» What to do
Pull each line containing "mxPoint" from the data.

» Given entries
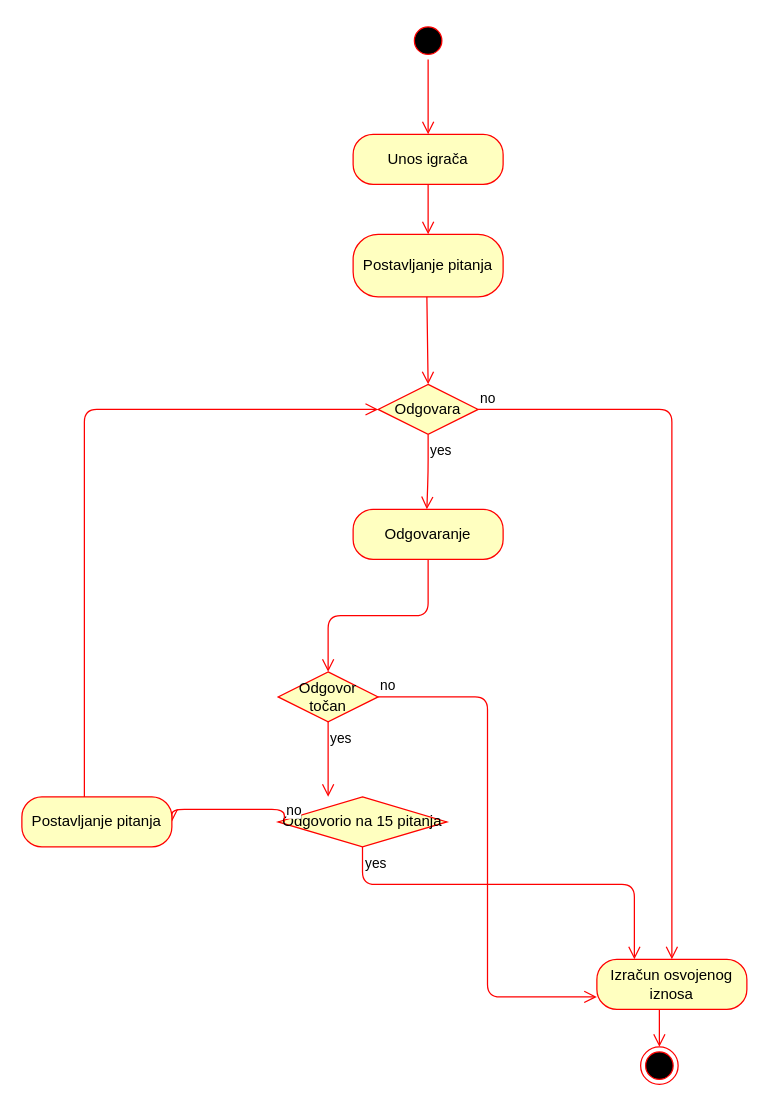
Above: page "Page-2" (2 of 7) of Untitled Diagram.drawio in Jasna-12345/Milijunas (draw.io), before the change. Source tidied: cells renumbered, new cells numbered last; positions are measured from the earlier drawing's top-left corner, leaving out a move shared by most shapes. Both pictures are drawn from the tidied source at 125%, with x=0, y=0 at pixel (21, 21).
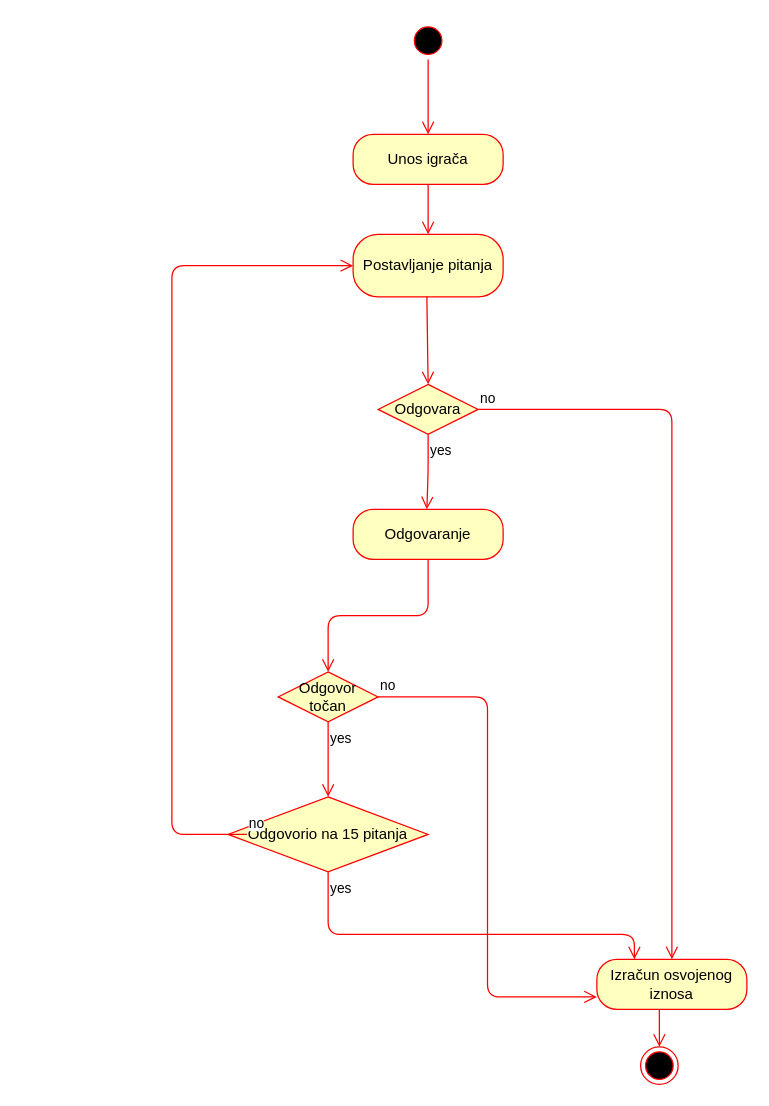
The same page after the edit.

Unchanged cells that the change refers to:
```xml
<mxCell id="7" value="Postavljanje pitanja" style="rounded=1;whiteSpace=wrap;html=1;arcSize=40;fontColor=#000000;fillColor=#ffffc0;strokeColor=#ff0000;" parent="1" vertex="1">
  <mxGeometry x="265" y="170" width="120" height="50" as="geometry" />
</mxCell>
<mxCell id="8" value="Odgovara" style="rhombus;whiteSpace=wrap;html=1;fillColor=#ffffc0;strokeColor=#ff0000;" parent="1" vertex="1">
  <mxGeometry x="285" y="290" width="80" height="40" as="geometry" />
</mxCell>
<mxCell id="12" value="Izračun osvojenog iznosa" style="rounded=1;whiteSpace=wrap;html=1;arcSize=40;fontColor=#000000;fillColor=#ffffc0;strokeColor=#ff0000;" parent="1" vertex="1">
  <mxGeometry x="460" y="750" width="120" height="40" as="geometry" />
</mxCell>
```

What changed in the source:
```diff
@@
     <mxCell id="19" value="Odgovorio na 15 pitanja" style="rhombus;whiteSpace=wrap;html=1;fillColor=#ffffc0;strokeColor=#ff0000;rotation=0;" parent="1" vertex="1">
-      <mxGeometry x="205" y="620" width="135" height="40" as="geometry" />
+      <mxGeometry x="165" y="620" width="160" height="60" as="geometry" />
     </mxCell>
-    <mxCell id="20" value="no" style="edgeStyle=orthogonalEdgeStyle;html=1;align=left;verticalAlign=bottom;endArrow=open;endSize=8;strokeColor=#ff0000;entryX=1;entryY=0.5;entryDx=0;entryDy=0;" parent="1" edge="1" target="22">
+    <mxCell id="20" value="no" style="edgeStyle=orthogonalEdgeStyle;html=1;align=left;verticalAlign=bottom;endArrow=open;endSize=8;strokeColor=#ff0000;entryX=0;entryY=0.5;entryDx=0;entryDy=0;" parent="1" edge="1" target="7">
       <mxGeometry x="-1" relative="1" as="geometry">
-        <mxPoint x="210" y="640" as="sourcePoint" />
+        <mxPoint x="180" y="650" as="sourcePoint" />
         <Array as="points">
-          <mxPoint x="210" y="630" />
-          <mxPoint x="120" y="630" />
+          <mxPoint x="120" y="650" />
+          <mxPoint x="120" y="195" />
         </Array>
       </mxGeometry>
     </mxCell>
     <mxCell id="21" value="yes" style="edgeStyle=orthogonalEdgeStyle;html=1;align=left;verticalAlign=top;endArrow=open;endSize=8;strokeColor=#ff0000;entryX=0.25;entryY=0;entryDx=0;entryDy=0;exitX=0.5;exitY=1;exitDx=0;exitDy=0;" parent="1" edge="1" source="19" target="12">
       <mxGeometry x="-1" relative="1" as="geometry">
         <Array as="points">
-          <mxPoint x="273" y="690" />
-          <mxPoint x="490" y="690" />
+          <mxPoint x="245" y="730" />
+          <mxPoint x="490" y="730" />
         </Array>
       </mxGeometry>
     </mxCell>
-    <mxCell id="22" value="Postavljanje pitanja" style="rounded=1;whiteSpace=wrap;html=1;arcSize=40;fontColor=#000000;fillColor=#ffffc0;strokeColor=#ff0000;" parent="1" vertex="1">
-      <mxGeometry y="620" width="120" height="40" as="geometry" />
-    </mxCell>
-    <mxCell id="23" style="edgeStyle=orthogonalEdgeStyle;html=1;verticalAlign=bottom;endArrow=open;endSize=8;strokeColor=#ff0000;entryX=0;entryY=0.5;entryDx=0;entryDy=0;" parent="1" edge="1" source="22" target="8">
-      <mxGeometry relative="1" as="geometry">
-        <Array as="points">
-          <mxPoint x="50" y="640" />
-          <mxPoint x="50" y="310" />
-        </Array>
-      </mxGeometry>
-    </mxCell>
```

* * *

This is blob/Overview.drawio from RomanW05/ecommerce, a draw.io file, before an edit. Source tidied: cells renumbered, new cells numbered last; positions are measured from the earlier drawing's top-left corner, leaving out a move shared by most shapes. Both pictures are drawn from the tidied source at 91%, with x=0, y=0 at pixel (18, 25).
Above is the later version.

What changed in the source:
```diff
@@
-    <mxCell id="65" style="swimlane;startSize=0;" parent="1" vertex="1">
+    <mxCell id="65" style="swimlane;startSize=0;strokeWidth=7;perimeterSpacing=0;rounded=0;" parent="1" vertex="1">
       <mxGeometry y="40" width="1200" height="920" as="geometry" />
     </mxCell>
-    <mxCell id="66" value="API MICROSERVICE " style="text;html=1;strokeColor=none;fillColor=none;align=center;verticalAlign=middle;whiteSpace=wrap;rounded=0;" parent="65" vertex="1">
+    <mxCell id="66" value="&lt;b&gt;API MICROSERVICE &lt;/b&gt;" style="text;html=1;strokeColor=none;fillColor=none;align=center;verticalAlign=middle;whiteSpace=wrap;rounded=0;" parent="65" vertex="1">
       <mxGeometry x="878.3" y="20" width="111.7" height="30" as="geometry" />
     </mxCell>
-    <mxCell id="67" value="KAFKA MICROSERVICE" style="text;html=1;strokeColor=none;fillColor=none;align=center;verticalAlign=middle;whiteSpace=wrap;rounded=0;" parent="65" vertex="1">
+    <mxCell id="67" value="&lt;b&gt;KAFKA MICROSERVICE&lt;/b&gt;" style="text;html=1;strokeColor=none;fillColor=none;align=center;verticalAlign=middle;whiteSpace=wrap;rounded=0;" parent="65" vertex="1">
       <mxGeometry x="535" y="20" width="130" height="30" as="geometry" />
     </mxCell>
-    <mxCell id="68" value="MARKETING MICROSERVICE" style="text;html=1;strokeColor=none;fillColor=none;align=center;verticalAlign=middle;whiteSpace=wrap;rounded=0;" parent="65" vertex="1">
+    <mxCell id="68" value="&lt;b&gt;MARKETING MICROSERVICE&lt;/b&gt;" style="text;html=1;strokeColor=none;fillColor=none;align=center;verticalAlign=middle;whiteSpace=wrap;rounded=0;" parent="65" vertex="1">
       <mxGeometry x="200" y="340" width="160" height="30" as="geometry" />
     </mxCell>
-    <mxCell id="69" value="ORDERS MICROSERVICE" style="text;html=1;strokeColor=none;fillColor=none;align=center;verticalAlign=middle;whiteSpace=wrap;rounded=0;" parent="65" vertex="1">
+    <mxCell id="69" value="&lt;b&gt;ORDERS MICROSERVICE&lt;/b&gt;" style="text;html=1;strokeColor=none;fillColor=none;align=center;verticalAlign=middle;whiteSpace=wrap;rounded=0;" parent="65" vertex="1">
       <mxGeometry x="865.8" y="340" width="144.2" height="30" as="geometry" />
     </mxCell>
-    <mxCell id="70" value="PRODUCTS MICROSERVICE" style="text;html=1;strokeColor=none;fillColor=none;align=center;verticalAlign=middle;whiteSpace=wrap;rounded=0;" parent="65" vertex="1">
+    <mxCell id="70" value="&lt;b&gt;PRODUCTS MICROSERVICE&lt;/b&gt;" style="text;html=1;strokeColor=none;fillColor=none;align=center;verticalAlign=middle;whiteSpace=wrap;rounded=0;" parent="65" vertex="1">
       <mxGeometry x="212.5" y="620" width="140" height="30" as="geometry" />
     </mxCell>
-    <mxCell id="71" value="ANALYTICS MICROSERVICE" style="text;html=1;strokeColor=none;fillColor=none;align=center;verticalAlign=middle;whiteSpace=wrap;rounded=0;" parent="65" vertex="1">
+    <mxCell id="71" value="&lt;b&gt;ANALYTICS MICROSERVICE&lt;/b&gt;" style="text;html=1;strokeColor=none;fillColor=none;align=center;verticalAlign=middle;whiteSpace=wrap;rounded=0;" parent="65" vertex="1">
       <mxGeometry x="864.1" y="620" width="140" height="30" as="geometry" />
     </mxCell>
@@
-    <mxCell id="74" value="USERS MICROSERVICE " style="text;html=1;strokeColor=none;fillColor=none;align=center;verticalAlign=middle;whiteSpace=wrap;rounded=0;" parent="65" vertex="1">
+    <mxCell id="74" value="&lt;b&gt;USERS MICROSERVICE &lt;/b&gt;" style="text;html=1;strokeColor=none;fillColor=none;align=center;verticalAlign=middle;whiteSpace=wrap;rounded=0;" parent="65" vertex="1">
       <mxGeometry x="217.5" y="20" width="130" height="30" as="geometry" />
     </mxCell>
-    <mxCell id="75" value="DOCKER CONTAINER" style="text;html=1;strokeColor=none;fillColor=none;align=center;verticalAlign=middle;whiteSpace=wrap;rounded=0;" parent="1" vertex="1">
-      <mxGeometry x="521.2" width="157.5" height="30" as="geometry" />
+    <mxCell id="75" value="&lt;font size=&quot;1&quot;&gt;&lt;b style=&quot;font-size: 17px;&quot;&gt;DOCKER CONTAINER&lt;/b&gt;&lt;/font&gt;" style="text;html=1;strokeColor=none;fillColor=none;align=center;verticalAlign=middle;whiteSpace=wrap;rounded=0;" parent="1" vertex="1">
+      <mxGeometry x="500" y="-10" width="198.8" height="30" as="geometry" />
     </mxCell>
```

==

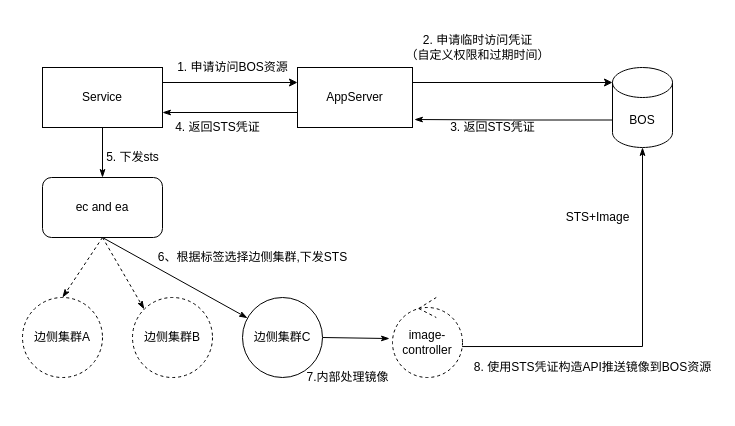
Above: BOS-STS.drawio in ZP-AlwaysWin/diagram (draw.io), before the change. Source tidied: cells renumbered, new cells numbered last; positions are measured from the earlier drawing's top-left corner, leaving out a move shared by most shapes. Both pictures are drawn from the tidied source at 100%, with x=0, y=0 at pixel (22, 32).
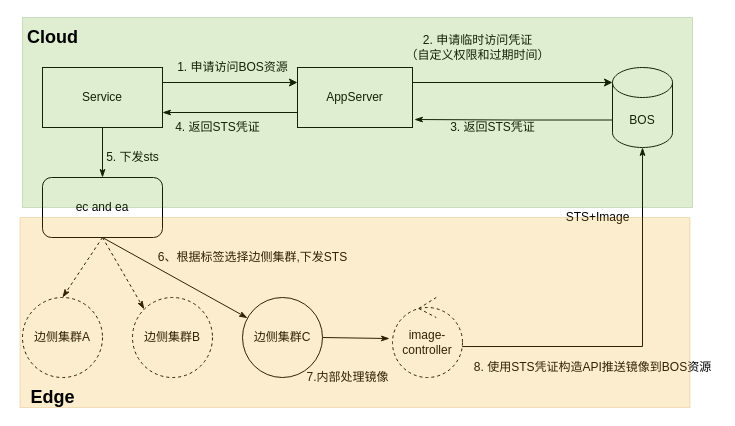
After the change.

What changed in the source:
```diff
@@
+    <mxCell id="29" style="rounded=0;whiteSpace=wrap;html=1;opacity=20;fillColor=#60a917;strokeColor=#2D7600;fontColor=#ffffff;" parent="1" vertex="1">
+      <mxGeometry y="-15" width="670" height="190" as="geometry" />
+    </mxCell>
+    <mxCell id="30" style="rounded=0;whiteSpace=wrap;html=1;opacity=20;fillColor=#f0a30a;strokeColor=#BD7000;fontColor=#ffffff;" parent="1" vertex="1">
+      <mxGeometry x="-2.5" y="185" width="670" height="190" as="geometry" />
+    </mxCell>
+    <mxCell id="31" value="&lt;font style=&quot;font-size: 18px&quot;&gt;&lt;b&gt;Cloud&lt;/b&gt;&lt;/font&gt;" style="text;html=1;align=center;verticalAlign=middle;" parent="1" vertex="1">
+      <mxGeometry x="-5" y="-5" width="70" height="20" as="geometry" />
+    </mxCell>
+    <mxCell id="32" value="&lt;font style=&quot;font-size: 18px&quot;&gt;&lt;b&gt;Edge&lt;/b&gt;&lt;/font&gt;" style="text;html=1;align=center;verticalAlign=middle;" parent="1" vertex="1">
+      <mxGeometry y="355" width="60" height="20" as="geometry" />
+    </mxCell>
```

» Answer to the exercise
-        <mxPoint x="210" y="640" as="sourcePoint" />
+        <mxPoint x="180" y="650" as="sourcePoint" />
-          <mxPoint x="210" y="630" />
-          <mxPoint x="120" y="630" />
+          <mxPoint x="120" y="650" />
+          <mxPoint x="120" y="195" />
-          <mxPoint x="273" y="690" />
-          <mxPoint x="490" y="690" />
+          <mxPoint x="245" y="730" />
+          <mxPoint x="490" y="730" />
-          <mxPoint x="50" y="640" />
-          <mxPoint x="50" y="310" />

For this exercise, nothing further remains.